#### Given records:
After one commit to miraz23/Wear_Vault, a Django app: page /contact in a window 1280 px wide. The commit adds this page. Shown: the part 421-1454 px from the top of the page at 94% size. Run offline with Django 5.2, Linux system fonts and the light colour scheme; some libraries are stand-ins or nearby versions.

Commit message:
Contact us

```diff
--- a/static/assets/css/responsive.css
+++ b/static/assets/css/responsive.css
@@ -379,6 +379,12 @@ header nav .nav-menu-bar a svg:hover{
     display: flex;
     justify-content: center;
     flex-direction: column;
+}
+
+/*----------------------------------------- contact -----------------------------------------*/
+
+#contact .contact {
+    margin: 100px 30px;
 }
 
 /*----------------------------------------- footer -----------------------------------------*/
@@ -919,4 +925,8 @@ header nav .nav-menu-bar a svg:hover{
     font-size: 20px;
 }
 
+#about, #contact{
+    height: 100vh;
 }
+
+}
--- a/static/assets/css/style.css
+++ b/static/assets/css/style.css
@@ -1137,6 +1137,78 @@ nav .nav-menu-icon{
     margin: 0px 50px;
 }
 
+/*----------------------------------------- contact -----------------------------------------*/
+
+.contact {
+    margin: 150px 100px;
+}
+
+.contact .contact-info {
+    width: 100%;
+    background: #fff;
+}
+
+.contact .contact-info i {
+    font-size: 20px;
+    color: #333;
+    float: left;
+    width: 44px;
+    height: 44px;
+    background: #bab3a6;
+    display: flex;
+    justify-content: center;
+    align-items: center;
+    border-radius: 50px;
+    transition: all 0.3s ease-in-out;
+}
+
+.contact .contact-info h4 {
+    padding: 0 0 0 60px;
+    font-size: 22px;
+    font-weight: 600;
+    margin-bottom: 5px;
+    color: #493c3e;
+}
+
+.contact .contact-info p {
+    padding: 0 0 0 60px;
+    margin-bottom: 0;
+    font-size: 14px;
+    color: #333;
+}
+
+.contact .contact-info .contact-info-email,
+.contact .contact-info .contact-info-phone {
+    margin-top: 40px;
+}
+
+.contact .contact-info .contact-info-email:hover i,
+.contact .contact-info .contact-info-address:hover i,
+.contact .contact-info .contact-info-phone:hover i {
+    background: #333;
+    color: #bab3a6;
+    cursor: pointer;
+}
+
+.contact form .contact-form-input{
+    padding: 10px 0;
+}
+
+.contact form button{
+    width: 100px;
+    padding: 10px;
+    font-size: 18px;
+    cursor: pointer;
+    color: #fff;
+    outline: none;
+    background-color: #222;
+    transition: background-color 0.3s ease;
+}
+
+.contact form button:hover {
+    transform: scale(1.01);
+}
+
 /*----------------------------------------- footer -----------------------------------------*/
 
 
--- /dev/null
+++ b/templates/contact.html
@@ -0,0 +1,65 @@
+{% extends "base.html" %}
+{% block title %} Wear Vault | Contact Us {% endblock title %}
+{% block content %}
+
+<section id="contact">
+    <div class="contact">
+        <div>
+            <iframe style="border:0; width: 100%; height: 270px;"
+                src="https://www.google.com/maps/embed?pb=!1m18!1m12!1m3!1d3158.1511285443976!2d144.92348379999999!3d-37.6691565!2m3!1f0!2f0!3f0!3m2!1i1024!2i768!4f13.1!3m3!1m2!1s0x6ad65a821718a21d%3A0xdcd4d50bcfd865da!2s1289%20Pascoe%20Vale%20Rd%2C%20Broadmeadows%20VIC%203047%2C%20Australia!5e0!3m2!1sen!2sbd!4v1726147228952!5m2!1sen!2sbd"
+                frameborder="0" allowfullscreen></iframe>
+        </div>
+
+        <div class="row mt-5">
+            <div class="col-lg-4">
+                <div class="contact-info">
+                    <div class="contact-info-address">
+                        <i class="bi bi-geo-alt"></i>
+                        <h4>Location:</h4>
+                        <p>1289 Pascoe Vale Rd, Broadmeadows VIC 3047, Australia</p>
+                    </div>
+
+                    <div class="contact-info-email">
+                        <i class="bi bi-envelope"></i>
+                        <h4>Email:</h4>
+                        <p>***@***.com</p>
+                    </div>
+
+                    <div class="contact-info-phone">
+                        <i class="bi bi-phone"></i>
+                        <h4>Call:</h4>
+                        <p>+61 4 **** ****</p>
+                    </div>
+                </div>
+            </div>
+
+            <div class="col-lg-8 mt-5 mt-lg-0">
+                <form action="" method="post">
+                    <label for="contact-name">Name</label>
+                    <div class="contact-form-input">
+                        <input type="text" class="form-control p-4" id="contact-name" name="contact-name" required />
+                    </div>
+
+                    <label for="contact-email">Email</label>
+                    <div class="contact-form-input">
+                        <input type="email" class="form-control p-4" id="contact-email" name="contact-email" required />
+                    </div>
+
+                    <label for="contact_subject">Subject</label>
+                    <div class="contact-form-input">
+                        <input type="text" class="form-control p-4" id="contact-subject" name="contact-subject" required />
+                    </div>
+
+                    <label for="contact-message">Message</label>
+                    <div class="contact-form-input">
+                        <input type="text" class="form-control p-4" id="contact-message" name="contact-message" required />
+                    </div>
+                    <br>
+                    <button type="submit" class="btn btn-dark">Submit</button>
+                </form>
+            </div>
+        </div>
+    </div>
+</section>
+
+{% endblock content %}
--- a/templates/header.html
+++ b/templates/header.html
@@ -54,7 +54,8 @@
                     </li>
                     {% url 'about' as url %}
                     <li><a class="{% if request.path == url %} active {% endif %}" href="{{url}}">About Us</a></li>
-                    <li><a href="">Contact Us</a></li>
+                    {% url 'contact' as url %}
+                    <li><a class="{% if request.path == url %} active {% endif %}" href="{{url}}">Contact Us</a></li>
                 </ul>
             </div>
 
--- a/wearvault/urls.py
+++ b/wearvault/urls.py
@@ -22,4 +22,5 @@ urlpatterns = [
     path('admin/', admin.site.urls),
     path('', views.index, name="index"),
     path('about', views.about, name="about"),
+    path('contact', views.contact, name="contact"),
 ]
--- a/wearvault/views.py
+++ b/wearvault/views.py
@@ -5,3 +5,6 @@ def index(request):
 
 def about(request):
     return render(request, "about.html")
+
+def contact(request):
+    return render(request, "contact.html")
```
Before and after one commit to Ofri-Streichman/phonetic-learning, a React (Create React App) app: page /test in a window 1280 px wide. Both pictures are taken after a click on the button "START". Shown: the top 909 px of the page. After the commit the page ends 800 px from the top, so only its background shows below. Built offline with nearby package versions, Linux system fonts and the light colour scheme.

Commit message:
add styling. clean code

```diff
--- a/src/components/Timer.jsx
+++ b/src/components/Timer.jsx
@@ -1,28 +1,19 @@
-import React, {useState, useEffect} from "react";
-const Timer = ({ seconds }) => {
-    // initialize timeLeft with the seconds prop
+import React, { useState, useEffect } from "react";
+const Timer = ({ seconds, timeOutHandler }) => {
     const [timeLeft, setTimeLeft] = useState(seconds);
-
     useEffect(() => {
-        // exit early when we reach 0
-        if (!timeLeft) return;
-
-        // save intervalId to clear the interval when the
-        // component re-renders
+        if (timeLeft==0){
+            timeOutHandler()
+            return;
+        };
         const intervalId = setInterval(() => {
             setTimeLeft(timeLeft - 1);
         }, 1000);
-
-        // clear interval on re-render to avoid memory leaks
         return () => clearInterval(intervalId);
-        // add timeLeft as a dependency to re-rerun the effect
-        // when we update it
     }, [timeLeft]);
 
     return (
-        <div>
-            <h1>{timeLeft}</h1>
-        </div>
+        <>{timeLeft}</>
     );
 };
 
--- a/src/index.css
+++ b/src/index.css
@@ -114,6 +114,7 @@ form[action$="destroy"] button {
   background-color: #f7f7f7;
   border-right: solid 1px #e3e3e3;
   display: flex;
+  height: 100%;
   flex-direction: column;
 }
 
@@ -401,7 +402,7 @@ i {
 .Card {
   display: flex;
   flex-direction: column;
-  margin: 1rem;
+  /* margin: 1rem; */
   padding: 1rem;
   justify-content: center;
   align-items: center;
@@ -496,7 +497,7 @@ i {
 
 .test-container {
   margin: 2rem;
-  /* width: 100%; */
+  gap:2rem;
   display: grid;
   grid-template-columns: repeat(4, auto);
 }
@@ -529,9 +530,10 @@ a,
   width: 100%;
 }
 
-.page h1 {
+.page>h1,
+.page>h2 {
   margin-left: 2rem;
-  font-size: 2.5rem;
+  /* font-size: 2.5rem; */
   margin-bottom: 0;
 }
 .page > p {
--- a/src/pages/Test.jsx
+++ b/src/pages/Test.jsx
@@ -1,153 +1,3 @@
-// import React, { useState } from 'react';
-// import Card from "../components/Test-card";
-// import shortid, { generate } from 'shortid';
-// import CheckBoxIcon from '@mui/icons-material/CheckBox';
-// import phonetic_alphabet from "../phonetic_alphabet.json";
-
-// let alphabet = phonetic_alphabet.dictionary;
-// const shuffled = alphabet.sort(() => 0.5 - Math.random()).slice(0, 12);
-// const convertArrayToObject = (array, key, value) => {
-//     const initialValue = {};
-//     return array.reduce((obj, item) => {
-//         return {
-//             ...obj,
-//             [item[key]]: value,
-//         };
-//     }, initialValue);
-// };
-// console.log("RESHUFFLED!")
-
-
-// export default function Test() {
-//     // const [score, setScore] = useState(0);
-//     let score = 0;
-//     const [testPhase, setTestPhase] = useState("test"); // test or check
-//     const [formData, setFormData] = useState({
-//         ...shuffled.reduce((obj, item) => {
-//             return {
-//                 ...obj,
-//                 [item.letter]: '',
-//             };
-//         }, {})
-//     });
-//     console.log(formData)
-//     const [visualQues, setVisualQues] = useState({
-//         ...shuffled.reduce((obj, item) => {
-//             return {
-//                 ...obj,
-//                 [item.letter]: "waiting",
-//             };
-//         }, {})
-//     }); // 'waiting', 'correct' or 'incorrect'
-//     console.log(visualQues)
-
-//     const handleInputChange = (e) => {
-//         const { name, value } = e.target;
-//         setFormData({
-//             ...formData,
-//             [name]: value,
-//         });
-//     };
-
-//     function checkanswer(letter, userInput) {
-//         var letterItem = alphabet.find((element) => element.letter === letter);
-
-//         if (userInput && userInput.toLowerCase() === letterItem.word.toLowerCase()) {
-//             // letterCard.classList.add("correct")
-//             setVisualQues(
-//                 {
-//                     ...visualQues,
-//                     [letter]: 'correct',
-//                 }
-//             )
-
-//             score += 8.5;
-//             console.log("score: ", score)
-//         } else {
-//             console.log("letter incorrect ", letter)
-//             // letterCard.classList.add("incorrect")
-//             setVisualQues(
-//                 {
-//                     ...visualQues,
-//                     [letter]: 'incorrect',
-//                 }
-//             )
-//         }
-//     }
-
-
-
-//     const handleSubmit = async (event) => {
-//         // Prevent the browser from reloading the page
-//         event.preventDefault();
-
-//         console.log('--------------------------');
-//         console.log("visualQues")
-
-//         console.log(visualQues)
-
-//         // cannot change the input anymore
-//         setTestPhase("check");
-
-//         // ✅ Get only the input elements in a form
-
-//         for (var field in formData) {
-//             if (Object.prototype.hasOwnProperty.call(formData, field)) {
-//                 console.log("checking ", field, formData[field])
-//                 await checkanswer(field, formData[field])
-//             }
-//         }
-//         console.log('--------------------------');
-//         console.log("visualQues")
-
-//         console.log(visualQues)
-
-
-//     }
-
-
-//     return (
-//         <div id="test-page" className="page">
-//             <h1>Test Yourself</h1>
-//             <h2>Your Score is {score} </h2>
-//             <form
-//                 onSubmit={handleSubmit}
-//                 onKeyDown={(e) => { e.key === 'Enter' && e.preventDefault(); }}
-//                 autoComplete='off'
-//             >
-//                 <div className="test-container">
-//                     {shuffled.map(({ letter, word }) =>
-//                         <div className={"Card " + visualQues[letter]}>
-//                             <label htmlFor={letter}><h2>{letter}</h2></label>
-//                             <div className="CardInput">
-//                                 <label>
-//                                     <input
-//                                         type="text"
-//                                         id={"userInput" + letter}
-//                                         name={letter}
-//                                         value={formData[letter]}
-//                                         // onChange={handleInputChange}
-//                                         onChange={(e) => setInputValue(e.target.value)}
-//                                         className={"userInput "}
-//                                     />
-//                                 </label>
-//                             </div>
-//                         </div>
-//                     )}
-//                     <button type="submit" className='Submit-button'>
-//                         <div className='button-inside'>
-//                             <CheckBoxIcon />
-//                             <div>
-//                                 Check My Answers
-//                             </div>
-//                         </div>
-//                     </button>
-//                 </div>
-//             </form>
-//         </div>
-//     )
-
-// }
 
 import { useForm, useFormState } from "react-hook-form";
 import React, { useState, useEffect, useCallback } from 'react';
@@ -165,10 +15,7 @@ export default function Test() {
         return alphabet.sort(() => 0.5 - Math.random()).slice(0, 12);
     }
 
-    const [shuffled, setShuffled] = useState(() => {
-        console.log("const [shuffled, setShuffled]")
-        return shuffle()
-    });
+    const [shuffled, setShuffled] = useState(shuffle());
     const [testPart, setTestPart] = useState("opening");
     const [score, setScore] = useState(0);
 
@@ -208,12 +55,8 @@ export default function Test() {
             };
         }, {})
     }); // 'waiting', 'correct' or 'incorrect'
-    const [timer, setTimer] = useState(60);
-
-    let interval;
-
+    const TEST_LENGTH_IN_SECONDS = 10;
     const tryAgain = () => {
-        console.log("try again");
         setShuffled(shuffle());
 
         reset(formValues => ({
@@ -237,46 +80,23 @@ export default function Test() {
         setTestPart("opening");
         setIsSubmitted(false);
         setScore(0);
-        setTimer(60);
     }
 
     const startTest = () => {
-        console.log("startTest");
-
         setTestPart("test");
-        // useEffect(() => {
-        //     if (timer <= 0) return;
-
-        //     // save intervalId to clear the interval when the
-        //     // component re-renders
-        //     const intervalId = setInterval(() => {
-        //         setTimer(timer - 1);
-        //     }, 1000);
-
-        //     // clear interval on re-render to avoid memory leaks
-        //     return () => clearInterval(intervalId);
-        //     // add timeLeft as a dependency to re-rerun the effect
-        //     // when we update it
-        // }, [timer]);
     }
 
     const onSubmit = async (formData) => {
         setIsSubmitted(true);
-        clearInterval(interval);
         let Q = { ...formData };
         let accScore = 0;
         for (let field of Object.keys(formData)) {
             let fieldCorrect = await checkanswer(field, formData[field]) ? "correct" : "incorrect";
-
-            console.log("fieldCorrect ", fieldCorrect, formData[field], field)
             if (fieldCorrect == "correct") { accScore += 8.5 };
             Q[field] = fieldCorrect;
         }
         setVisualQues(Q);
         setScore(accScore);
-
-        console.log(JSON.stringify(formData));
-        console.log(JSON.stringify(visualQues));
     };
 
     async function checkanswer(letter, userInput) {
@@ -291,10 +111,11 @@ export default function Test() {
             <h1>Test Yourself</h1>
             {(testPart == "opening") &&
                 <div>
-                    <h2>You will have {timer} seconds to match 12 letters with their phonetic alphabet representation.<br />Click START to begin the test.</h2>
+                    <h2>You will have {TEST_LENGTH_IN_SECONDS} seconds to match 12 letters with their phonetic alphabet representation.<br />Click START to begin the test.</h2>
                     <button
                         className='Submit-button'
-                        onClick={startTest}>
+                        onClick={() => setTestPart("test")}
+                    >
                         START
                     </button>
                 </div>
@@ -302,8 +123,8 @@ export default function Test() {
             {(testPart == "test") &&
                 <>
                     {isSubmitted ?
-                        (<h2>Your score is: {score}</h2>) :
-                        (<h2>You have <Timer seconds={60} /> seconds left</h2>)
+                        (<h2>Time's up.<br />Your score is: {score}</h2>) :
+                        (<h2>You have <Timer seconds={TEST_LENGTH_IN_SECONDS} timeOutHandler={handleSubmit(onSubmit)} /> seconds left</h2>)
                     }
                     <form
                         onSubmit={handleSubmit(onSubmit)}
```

#### Work instructions:
In the listing above, find every line with the word "when" and copy it out.

#### Answer box:
-        // exit early when we reach 0
-        // save intervalId to clear the interval when the
-        // when we update it
-        //     // save intervalId to clear the interval when the
-        //     // when we update it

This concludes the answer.